Copy the data that follows exactly, and include none of its images.

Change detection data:
◇ ◇ ◇ ◇

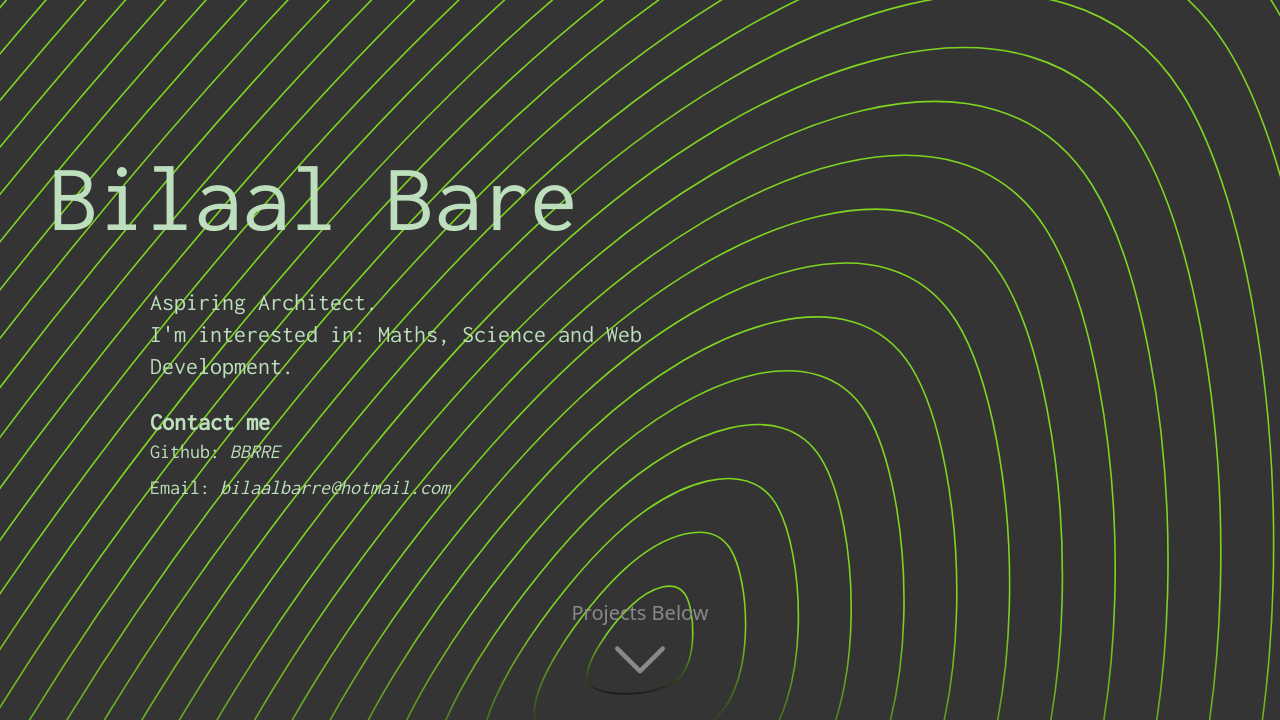
Repository: BBRRE/Portfolio-V2
Page: /
These files come from the project's save history. The page is drawn as it stood at one moment and after the next save; the edit follows.
The browser window is 1280 px wide. The pictures show the whole page.
Pictures or frames that could not be fetched are drawn as grey boxes. An inner scrolling area shows only its first screen. Some web fonts or font styles are not loaded; a fallback is used. The project was rebuilt for these pictures with package versions that can differ from the ones it lists, and the page was loaded fresh each time. Also part of the build but not shown: vite.config.js, src/Subjects/Archi.jsx, src/Subjects/CompSci.jsx, src/Subjects/EEng.jsx, src/Subjects/Other.jsx, src/ErrorBoundary.jsx.

Above is the page before, as saved 2025-01-16 08:35:02.

After the next save:
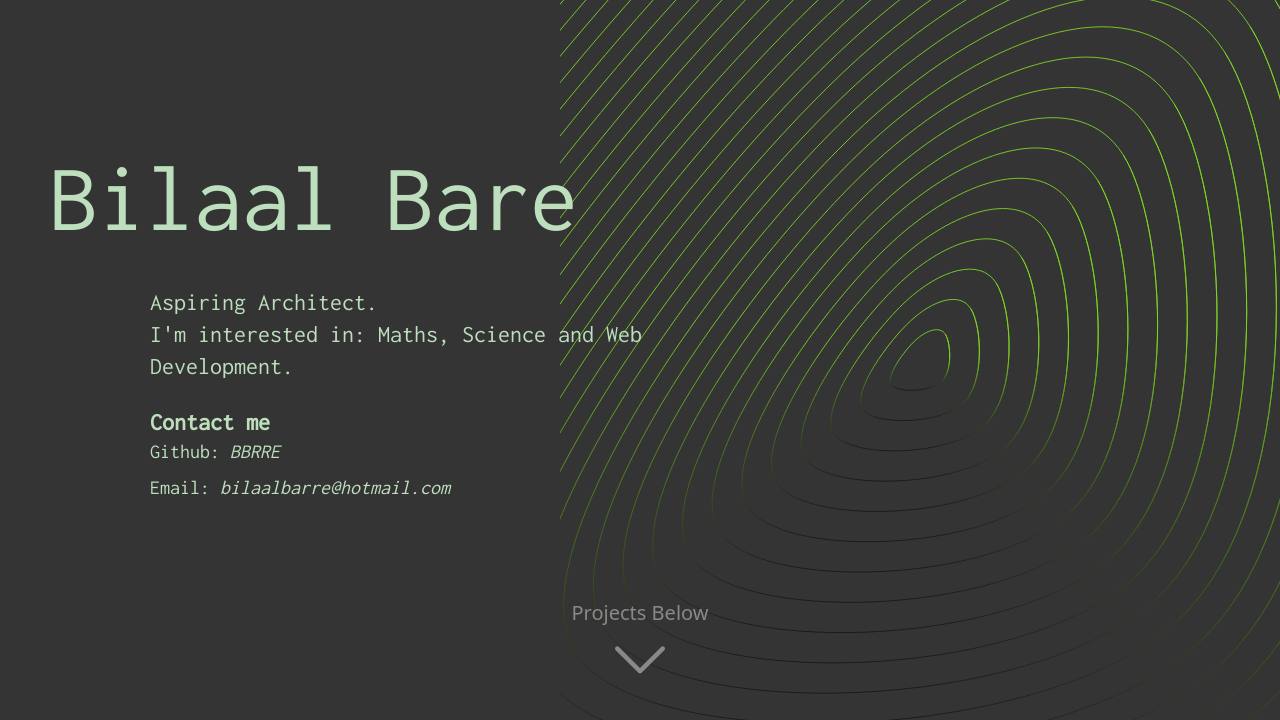
Saved 13 s later.
--- a/src/HomePage.jsx
+++ b/src/HomePage.jsx
@@ -11,7 +11,7 @@ export const HomePage = () => {
           <img
             src={wrd}
             alt="Background wave"
-            className='absolute md:right-0 top-0 w-full z- md:w-auto bg-[#343434]'
+            className='absolute h-full md:right-0 top-0 w-full z- md:w-auto bg-[#343434]'
           />
 
           <div className='px-4 md:px-0 z-30'>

◇ ◇ ◇ ◇

RESULT OF THE TASK:
Repository: BBRRE/Portfolio-V2
Page: /
These files come from the project's save history. The page is drawn as it stood at one moment and after the next save; the edit follows.
The browser window is 1280 px wide. The pictures show the whole page.
Pictures or frames that could not be fetched are drawn as grey boxes. An inner scrolling area shows only its first screen. Some web fonts or font styles are not loaded; a fallback is used. The project was rebuilt for these pictures with package versions that can differ from the ones it lists, and the page was loaded fresh each time. Also part of the build but not shown: vite.config.js, src/Subjects/Archi.jsx, src/Subjects/CompSci.jsx, src/Subjects/EEng.jsx, src/Subjects/Other.jsx, src/ErrorBoundary.jsx.

Above is the page before, as saved 2025-01-16 08:35:02.

After the next save:
Saved 13 s later.
--- a/src/HomePage.jsx
+++ b/src/HomePage.jsx
@@ -11,7 +11,7 @@ export const HomePage = () => {
           <img
             src={wrd}
             alt="Background wave"
-            className='absolute md:right-0 top-0 w-full z- md:w-auto bg-[#343434]'
+            className='absolute h-full md:right-0 top-0 w-full z- md:w-auto bg-[#343434]'
           />
 
           <div className='px-4 md:px-0 z-30'>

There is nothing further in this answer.